List of films about Iranian children and youth.
This collection of teaching materials serves as a companion to the film Islam: Empire of Faith, available online on youtube. For more information about the film, click here.
These four teaching-ready units (which include teacher guides, student handouts, overviews, and assessments) presented by Ithaca College explore the representation of the Middle East in the Media. The units include: (1) Introducing the Middle East; (2) Israel/Palestine: Histories in Conflict; (3) War in Iraq: Whose Voice, Whose Story?; (4) Militant Muslims and the US.
In this lesson, high school students watch the Kurdish film Mem u Zin to understand Kurdish culture. Students explore life cycle events and how the film symbolizes Kurdish longing for their land
This lesson uses the film Once Upon a Time Beirut to explore the Lebanese civil war.
This powerpoint, presented at the workshop by Dr. Richard Paxton, reviews pedagogical methods for teaching with film.
A list of resources related to teaching about the Middle East with film.
This lesson explores varying perspectives on the West Bank Barrier through two short commercials.
These lessons use the Israeli movie Shadya to explore investigate the situation of Palestinian-Arab citizens of Israel and to explore some of the ways that Muslim women are fighting for gender equality.
During this lesson, students will investigate the situation of Palestinian-Arab citizens of Israel and how the film Shadya draws attention to a population rarely exposed in the media. Students will then use their research skills to take a deeper look at a minority group in another country and present their findings and recommendations online. Watch the film here.
Teach with Movies develops Learning Guides for over 350 films as well as lesson plans and articles on using movies for educational purposes.
This teaching guide provides films that can help students understand domestic and international politics in the decade following the September 11 attacks.
This article contains a summary of the famous movie, Battle of Algiers (1966), as well as discussion questions and additional resources.
This case study focuses on the zabbaleen, a sub-class of people who have found work as garbage collectors and recyclers in Cairo. Students will understand that: (1) the growth of Cairo has had a cyclical effect on the zabbaleen in that the city growth has caused more people to seek work as zabbaleen, many of whom must come from outside the city, thus contributing to the urban growth issue; (2) the rise and success of the zabbaleen is a key example of ways in which humans have adapted to the environment (in this case, the urban environment), and in which the environment has been modified by human activity; (3) new technology and international support for the zabbaleen’s activity has allowed for efficiency and lowering of pollution levels in Cairo, one of the world’s most polluted cities; (4) planning and maintaining urban infrastructure varies from city to city, but that the basic needs and pressures created by urbanization are similar in all cases.
Developed by the University of Texas at Austin
For what reasons does one practice veiling? How have these reasons changed, adapted and evolved over time within different regions and cultures? In Muslim-minority societies, what are some of the benefits or disadvantages of veiling? Students can explore these questions as well as others through the lens of film in this lesson. Also, students have a chance to delve into questions of voice and context when deciding how to treat information that is put in front of them.

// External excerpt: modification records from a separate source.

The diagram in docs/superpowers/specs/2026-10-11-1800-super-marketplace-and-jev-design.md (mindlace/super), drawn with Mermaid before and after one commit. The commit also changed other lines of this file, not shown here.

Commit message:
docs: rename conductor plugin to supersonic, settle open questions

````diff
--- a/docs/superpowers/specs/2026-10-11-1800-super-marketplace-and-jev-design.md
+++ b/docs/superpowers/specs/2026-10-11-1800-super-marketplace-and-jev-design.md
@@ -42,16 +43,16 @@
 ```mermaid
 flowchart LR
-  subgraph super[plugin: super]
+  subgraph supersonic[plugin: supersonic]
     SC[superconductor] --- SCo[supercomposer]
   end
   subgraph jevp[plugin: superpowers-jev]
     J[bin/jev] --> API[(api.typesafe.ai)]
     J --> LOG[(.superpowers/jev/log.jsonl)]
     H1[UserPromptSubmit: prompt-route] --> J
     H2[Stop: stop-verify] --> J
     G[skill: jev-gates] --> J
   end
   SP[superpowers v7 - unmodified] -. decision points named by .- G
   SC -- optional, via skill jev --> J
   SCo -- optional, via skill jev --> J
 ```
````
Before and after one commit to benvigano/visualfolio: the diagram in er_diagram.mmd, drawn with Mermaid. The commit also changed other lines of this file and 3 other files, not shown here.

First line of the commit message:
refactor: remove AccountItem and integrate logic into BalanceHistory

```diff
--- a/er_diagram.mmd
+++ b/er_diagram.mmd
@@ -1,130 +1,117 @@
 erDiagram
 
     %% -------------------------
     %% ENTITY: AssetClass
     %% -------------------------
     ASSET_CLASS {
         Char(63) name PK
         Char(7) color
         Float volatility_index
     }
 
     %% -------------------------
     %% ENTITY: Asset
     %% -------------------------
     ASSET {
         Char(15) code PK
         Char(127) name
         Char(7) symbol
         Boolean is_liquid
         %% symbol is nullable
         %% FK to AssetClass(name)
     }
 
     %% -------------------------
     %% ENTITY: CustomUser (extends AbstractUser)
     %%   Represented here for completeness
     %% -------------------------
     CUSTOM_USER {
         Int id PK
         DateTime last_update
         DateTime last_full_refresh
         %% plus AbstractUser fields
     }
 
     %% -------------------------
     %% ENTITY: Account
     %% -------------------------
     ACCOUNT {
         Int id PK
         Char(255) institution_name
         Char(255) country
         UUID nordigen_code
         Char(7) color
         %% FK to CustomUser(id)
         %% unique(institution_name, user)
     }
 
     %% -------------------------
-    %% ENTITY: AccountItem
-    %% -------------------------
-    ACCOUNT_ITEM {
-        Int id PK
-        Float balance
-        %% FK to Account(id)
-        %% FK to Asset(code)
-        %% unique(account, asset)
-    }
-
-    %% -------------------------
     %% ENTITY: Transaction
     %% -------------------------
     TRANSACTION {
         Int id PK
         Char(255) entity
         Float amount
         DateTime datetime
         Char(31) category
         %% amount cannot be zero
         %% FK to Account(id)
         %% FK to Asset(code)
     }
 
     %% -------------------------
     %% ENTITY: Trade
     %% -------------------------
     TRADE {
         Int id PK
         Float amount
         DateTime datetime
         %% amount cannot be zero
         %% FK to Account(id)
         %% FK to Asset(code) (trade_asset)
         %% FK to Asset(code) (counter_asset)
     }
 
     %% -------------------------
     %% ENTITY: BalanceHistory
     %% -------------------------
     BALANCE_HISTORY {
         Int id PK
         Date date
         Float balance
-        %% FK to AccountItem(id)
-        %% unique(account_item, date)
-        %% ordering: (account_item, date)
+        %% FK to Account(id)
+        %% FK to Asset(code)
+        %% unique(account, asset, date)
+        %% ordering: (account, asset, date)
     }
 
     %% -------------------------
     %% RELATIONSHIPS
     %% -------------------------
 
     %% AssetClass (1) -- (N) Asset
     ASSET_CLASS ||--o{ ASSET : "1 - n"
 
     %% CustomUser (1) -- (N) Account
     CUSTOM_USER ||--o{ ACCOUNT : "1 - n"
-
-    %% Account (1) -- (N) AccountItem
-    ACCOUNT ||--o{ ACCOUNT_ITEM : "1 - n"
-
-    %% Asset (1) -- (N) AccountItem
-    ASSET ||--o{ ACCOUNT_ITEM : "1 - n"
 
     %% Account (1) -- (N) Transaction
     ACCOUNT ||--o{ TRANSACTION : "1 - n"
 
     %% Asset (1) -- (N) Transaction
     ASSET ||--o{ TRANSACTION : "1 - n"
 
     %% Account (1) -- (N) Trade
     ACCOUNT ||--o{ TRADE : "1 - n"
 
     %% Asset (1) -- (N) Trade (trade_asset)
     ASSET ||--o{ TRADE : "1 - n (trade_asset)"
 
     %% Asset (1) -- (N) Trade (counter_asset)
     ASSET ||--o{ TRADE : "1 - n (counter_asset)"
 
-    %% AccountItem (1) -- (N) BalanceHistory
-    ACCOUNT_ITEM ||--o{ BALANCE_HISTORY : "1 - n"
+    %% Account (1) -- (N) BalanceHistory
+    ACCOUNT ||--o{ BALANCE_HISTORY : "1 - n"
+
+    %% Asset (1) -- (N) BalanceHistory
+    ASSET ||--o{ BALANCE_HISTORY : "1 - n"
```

Developed by University of North Carolina – Chapel Hill, ReOrienting the Veil
A database of international films dealing with global current events.